We stayed in Oahu, which was perfect because it is truly mix everything. This being a family vacation, that was ideal. For our island hopping excursion, we decided to visit Maui. It had many attractions we wanted to see, namely natural beauty like black sand beaches and rugged mountains. We were so glad we chose Maui but it wasn’t an easy choice! The island of Hawaii is known for Volcanoes National Park, Kauai has iconic rugged mountains and shoreline, Lanai and Molokai are known for their low-key and authentic island experiences and natural beauty. Do your research and prioritize what you want to see most.

2. Determine a time frame:

After you have researched islands, keep in mind what you want from your trip and how long you plan on spending on the island. Consider if it will take multiple days to see everything you want, or if one day is plenty.

3. Research How to Get There:

There are many ways to island hop: pricey private helicopter tours that bop from one island to another, tours that are inclusive and include airfare, itinerary and guide, ferry’s that cross to islands that are nearby (such as Maui to Lanai). There are a LOT of options. In my opinion, the most cost effective option, that maximizes freedom and flexibility, is booking a flight and renting a car. If you go on google flights, you can research the cost from flying from one island to another. Usually flights do not exceed 150 dollars round trip. Many flights take off early in the morning and leave late that evening, so flying for a one day excursion is totally reasonable (and exactly what we did.) Rental cars also allow for single day use. For multiple day trips, make sure to book lodging well in advance and consider options other than hotels, such a Airbnb, for cheaper and less crowded accommodations. 

4. Plan for the details of the trip:
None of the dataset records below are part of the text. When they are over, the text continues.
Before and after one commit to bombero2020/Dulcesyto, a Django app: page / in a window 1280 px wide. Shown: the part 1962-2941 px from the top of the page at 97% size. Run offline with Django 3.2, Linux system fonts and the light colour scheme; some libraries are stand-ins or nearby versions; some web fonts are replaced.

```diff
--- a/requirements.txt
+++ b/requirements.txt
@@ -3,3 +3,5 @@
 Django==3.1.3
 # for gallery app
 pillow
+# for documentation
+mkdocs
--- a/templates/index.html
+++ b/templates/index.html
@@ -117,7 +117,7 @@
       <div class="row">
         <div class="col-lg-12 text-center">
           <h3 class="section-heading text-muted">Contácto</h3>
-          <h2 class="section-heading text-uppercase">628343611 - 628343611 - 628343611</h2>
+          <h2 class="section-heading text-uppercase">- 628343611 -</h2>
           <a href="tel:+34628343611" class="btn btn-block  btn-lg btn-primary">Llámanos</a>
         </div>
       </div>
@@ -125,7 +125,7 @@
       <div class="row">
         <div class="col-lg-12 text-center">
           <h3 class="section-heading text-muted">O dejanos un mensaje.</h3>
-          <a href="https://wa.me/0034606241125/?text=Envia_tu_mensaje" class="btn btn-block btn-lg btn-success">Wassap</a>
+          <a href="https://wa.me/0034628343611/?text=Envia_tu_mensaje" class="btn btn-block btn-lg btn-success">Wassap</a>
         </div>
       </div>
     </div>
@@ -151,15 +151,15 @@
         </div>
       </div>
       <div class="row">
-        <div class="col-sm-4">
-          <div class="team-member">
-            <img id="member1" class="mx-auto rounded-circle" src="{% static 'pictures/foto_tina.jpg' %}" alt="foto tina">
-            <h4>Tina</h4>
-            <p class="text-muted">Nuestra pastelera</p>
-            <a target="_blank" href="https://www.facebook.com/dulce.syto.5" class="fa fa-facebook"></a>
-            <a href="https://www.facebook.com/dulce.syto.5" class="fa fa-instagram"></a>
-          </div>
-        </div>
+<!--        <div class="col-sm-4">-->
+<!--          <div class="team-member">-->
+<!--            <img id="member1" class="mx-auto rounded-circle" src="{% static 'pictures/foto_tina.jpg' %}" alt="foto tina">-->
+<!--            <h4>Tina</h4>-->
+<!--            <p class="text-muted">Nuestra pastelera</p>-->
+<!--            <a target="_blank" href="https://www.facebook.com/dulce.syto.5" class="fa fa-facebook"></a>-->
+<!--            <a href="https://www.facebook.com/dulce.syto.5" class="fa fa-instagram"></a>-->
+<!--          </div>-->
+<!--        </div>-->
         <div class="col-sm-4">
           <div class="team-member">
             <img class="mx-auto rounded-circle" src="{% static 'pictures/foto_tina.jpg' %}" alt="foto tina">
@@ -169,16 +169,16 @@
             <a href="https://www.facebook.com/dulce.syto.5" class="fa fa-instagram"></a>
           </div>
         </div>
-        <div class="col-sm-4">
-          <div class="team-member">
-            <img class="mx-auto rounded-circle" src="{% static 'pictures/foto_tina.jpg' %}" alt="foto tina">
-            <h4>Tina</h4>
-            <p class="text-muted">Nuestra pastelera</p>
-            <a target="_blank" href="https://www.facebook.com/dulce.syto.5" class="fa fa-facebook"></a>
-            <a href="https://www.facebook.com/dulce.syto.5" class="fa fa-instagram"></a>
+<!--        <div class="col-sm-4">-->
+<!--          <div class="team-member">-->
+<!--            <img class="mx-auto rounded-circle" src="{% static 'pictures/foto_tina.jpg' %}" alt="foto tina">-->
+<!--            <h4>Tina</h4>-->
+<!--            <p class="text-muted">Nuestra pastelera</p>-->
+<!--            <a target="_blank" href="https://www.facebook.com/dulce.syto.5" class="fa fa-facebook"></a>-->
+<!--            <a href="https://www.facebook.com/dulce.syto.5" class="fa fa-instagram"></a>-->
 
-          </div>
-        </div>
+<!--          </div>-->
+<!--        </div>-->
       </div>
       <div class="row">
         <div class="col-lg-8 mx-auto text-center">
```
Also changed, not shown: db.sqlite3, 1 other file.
If island hopping overnight, on a short trip, see if your primary hotel can store luggage, then bring only a carry on to minimize cost. For day trips, still bring a change of clothes, a jacket and a few toiletries just in case. Make sure you bring items for all planned activities, such as a bathing suit, towel , hiking shoes, etc. Hawaii is about going with the flow and being spontaneous, for us, that meant running around mountains in the pouring rain. I’m glad I had extra shoes when my first pair were DESTROYED by mud.

 5. Be realistic and enjoy : There is SO much to see on every island. Although they may be relatively small, one area of an island might be totally different from the other in culture and landscape. Each island in hawaii is a beautiful place with so many things to see and do, and even if you had 2 weeks, there is no way to see everything. Keep that in mind, make a list of things you would LOVE to see, but don’t get to caught up in your expectations. On our trip to Maui we hiked in Ioa Valley, completed half of the road to Hana, drove around (not near, just around) Haleakalā Crater and had a wonderful dinner at Mamas fish house. It was a perfect day, probably one of the best days of my life. However if I expected that we would complete the road to Hana, see all the stops along the way, drive to up to Haleakalā Crater and have a beach day, I would be super disappointed because that was just not possible in our time frame. Embrace the island time and forget the FOMO.


 So, that’s my guide! I will link some helpful island information below as well as the link for google flights. I hope you find this useful for planning your upcoming trip to Hawaii or inspiring if you are dreaming about going someday. 

A dream

A dream